It was during the fifth mile that I finally felt like I was gaining space around me to breath and packs were separating. I found myself running with a pack of a few people. The race began to head around the Schuylkill River. It’s an 8ish mile loop and I have run there several times, and I knew the last miles would finish with a small incline. The fifth mile was flat mile, and my focus was to get to the halfway point (6:34).
The 6th mile of a half marathon is usually motivating to me because it signals the halfway point is near. A few week ago, Bart Yasso talked about “working the course”. That is something I’ve been trying to do. It was flat and open, so I stayed focused and tried to keep my pace. I ran a 6:18.

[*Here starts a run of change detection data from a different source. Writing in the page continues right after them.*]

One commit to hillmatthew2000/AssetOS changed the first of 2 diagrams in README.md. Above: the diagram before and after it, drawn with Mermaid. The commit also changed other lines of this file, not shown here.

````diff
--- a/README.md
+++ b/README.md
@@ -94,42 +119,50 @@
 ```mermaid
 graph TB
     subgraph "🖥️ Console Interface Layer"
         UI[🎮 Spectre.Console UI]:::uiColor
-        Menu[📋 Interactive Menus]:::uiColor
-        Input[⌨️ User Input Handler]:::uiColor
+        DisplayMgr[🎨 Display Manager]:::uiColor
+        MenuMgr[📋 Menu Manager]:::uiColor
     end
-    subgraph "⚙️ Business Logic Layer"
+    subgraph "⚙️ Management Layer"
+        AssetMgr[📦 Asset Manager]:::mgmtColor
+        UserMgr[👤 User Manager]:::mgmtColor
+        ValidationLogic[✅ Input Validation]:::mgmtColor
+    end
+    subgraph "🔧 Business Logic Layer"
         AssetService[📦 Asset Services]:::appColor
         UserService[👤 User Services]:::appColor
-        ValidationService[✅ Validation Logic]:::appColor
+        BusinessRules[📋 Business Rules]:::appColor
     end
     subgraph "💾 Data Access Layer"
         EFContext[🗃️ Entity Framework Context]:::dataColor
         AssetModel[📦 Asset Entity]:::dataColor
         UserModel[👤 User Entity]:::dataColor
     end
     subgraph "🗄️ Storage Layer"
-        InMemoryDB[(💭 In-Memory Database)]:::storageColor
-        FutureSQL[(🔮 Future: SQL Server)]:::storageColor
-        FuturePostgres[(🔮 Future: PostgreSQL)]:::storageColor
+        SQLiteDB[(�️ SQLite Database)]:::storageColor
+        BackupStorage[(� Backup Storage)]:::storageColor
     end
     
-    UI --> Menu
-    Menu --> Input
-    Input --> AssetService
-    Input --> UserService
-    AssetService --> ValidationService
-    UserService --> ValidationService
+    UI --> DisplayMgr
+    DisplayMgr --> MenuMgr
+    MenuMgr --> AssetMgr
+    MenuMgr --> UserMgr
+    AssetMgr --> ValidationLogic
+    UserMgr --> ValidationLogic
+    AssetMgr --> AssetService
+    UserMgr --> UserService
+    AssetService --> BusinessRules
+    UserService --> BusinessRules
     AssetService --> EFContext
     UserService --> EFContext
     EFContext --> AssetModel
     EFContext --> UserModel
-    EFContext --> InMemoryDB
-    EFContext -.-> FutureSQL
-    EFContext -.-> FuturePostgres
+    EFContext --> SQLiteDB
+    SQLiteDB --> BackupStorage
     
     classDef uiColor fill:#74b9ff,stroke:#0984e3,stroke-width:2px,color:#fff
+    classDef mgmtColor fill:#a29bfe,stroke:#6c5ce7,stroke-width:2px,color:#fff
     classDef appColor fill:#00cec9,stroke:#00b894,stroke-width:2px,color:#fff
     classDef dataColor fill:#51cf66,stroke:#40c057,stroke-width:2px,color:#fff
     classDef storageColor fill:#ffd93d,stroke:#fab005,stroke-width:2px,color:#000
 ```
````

The next few minutes brought a lot of reinforcement. My 10k was a 40:30. That’s my fastest 10k in a while. I hit the halfway point is 43:00 minutes. I felt extremely motivated because I knew I was on track for my fastest half in a year and a half despite still not feeling great. I smiled throughout the entire mile and ran a 6:24. Why the race photographers weren’t there…I don’t know.

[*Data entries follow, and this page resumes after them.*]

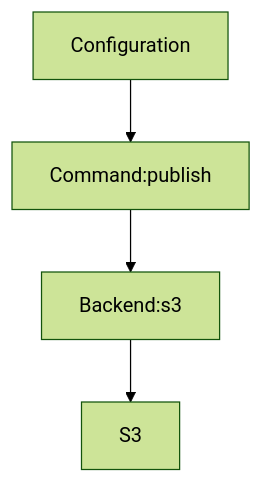
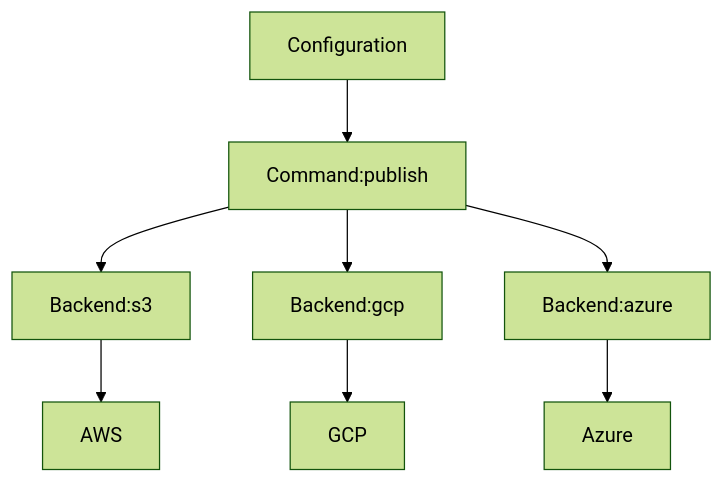
The diagram in README.md (haoliangyu/terrac), drawn with Mermaid (forest theme) before and after one commit. The commit also changed other lines of this file and 4 other files, not shown here.

````diff
--- a/README.md
+++ b/README.md
@@ -54,6 +55,10 @@
 ```mermaid
 graph TD;
     Configuration-->Command:publish;
     Command:publish-->Backend:s3;
-    Backend:s3-->S3;
+    Command:publish-->Backend:gcp;
+    Command:publish-->Backend:azure;
+    Backend:gcp-->GCP;
+    Backend:azure-->Azure;
+    Backend:s3-->AWS;
 ```
````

Both mile 8 and 9 were lonely miles. During mile 9 we went over the bridge and began heading back towards the start. Mile 9 was my slowest actual running mile, and I ran it 6:54. It was the same as mile 2, but I stopped to tie my shoe during the second mile.
I hit the 10-mile point in 1:05.24. That is faster than my Broad Street time this past May. I’m normally motivated after mile 10 because it means a 5k is left. I calculated that if I ran a 20:30 last 5k I would be around 1:26. I stayed around the same people I had been running around for the majority of the race. I ran mile 10 in 6:34.

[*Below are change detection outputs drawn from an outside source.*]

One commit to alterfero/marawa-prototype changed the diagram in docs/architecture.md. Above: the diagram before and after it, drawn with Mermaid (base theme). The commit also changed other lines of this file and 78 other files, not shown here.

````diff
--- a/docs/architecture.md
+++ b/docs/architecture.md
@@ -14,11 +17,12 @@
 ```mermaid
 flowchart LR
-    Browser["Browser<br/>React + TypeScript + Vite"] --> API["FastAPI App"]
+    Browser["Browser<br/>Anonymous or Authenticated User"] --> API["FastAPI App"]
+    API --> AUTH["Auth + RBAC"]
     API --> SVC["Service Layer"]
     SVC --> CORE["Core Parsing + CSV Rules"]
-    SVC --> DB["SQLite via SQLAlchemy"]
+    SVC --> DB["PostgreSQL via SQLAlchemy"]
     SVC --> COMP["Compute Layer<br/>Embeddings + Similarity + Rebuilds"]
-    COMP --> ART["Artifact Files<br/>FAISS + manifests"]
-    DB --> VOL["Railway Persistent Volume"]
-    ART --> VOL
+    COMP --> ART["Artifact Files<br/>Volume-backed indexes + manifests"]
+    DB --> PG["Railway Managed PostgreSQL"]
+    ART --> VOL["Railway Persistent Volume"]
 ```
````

Mile 11 is usually the mile in a half marathon that makes or breaks me. It’s close enough to the end that you are hurting but not close enough that you have an incredible blast of energy. This mile was no different, and as we crossed into mile 11, I could see the towers in Center City where the end was. It was so close yet so far. I managed to stay focused and just power through.
I hit mile 12, at just over 1:18. I thought I had a shot at going under 1:26 so I blocked everything out and went for it. I wasn’t feeling great, and it was a painful mile. The 12th mile was spent completely focused on finishing the race. By the time I knew it, I hit mile 13.
The last .1 is uphill. For a very flat course, it’s hard to fault a .1 uphill finish. To give you a perspective my last .1 was 7:00-minute pace and I was powering to the finish.
I crossed the line in 1:25.45 and 78th female overall as well as 24th in my age group.
On the surface, this looks like a great time for me. It’s two minute and a half minutes faster than the Runners World Half Marathon. My last 5k was faster than many 5k races I’ve done, and it shows a lot of progression.
However, I do know I ran this race not feeling the best and have a lot more to give. My next half marathon will be the Philadelphia half November 22. It’s a harder course, and the weather is unpredictable, but I do have a few more weeks to train. My goal is race under 1:25 there. Until then, I’ll continue the 5k train. This race is bittersweet for me, I’m happy with my progression, but I am looking forward to racing when my body and legs feel good.
Questions for you:
Have you run a RnR race?
Where is the most crowded place you’ve ever been?
To be honest, this start was one of the most crowded. I’ve been to a few crowded concerts as well.